Founded in 2013, the startup automates the process of data extraction, processing, and analysis in the marketing sphere, allowing users to connect their data sources, such as their social media accounts and Google Analytics, and easily generate ‘decision-ready’ reports.
These reports are generated through Nugit’s artificial intelligence, which it explains allows for data cleaning, integration, and harmonisation of data sources in real time. Its natural language generation technology, which adds insights and then delivers the reports via email or PowerPoint.
Sanderson said, “Many of the legacy systems that are being used to manage marketing data are slow, over-priced and take months to implement. We believe analytics can be much leaner and more intelligent, by leveraging technologies such as artificial intelligence and machine learning.”
With the worth of the digital marketing sector estimated to grow to $185 billion in 2017, Nugit believes there will in turn be a growing demand for data analysis: as it stands, the average analyst spends between 50 to 80 percent of their time extracting, cleaning, and combining data before actually conducting any analysis.
The startup reports that it currently manages 146,000 connected ad accounts for more than 500 brands across 34 countries, with Johnson & Johnson, Publicis Media, and Facebook itself among its clients.

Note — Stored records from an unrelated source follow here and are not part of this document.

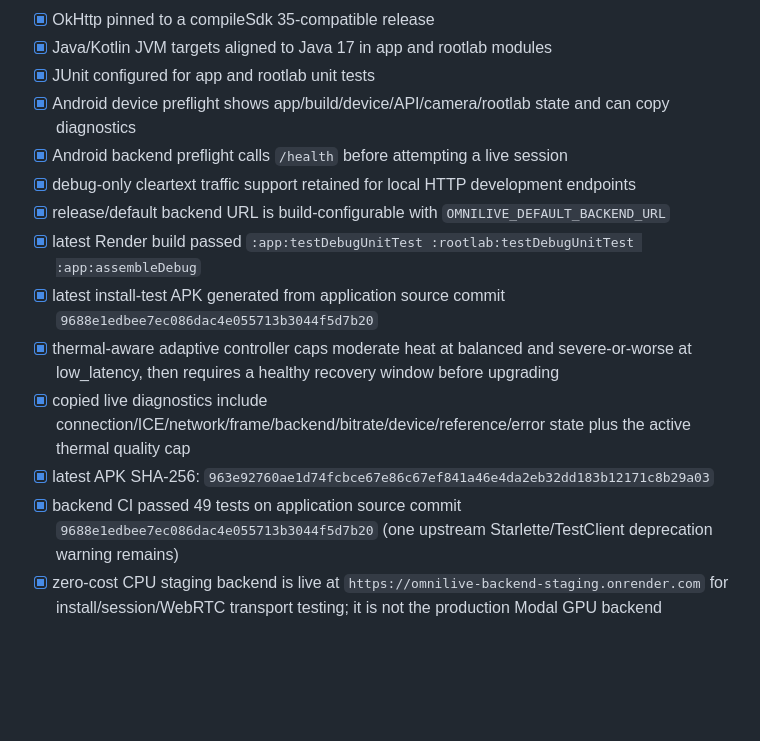
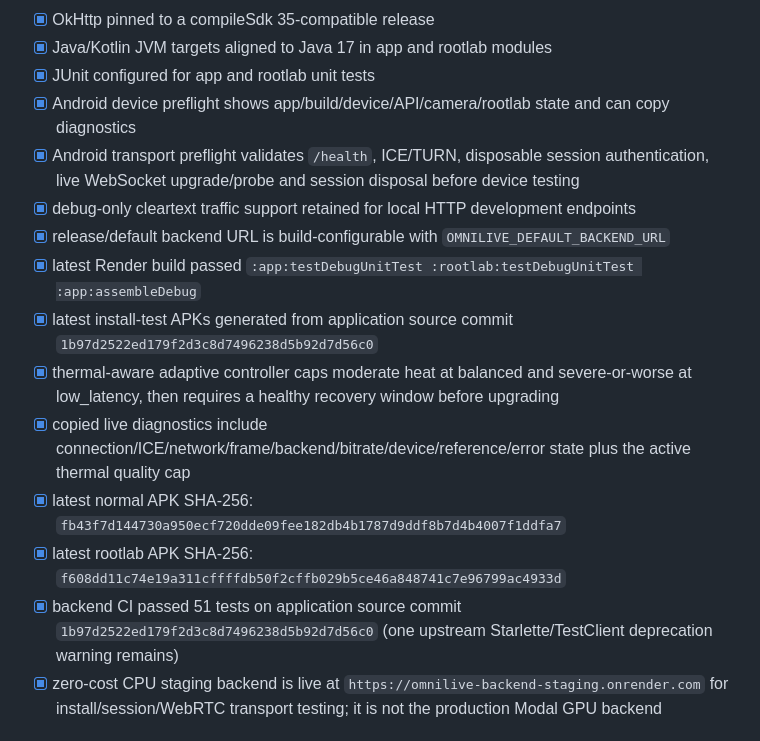
Before and after one commit to Baatiku/Cherie, a Markdown page: docs/IMPLEMENTATION.md, the part around the change. Drawn GitHub-style; blank space fills up the shorter version.

Commit message:
Record verified transport preflight checkpoint

```diff
--- a/docs/IMPLEMENTATION.md
+++ b/docs/IMPLEMENTATION.md
@@ -109,15 +109,16 @@ The rooted lab phase remains isolated from transport/model code. The generic out
 - [x] Java/Kotlin JVM targets aligned to Java 17 in app and rootlab modules
 - [x] JUnit configured for app and rootlab unit tests
 - [x] Android device preflight shows app/build/device/API/camera/rootlab state and can copy diagnostics
-- [x] Android backend preflight calls `/health` before attempting a live session
+- [x] Android transport preflight validates `/health`, ICE/TURN, disposable session authentication, live WebSocket upgrade/probe and session disposal before device testing
 - [x] debug-only cleartext traffic support retained for local HTTP development endpoints
 - [x] release/default backend URL is build-configurable with `OMNILIVE_DEFAULT_BACKEND_URL`
 - [x] latest Render build passed `:app:testDebugUnitTest :rootlab:testDebugUnitTest :app:assembleDebug`
-- [x] latest install-test APK generated from application source commit `9688e1edbee7ec086dac4e055713b3044f5d7b20`
+- [x] latest install-test APKs generated from application source commit `1b97d2522ed179f2d3c8d7496238d5b92d7d56c0`
 - [x] thermal-aware adaptive controller caps moderate heat at balanced and severe-or-worse at low_latency, then requires a healthy recovery window before upgrading
 - [x] copied live diagnostics include connection/ICE/network/frame/backend/bitrate/device/reference/error state plus the active thermal quality cap
-- [x] latest APK SHA-256: `963e92760ae1d74fcbce67e86c67ef841a46e4da2eb32dd183b12171c8b29a03`
-- [x] backend CI passed 49 tests on application source commit `9688e1edbee7ec086dac4e055713b3044f5d7b20` (one upstream Starlette/TestClient deprecation warning remains)
+- [x] latest normal APK SHA-256: `fb43f7d144730a950ecf720dde09fee182db4b1787d9ddf8b7d4b4007f1ddfa7`
+- [x] latest rootlab APK SHA-256: `f608dd11c74e19a311cffffdb50f2cffb029b5ce46a848741c7e96799ac4933d`
+- [x] backend CI passed 51 tests on application source commit `1b97d2522ed179f2d3c8d7496238d5b92d7d56c0` (one upstream Starlette/TestClient deprecation warning remains)
 - [x] zero-cost CPU staging backend is live at `https://omnilive-backend-staging.onrender.com` for install/session/WebRTC transport testing; it is not the production Modal GPU backend
 
 ## Current external gates
```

Pieter Kemps, an investment advisor at Sequoia, said, “We were thrilled to see the world-class engineering team and the fast adoption from enterprises, publishers and agencies. It has been impressive to see the intelligence of the Nugit platform, and how it offers enhanced efficiency and clarity to marketers. Nugit is part of a trend where global SaaS businesses are being built from Asia.”
Sanderson is one of a growing number of Australians working on tech Singapore, with the relationship between the startup sectors in the two countries strengthening as of late.
Telstra-backed startup accelerator muru-D launched a program in Singapore in April last year in a bid to help grow and tap into the entrepreneurial ecosystem across Southeast Asia, while the Federal Government earlier this year announced Singapore as the location for its fifth and final global landing pad.
Startups working between the two countries include Sydney-founded edutech startup Zookal, now based in Singapore, while Singapore ecommerce platform Sprooki recently appointed former Westpac CIO Bob McKinnon as chairman ahead of a planned listing on the ASX.
The potential of Southeast Asia has been seen elsewhere too, with 500 Startups earlier this week announcing a new $50 million fund for 500 Durians, its Southeast Asia-specific arm.
Image: Nugit team. Source: Nugit.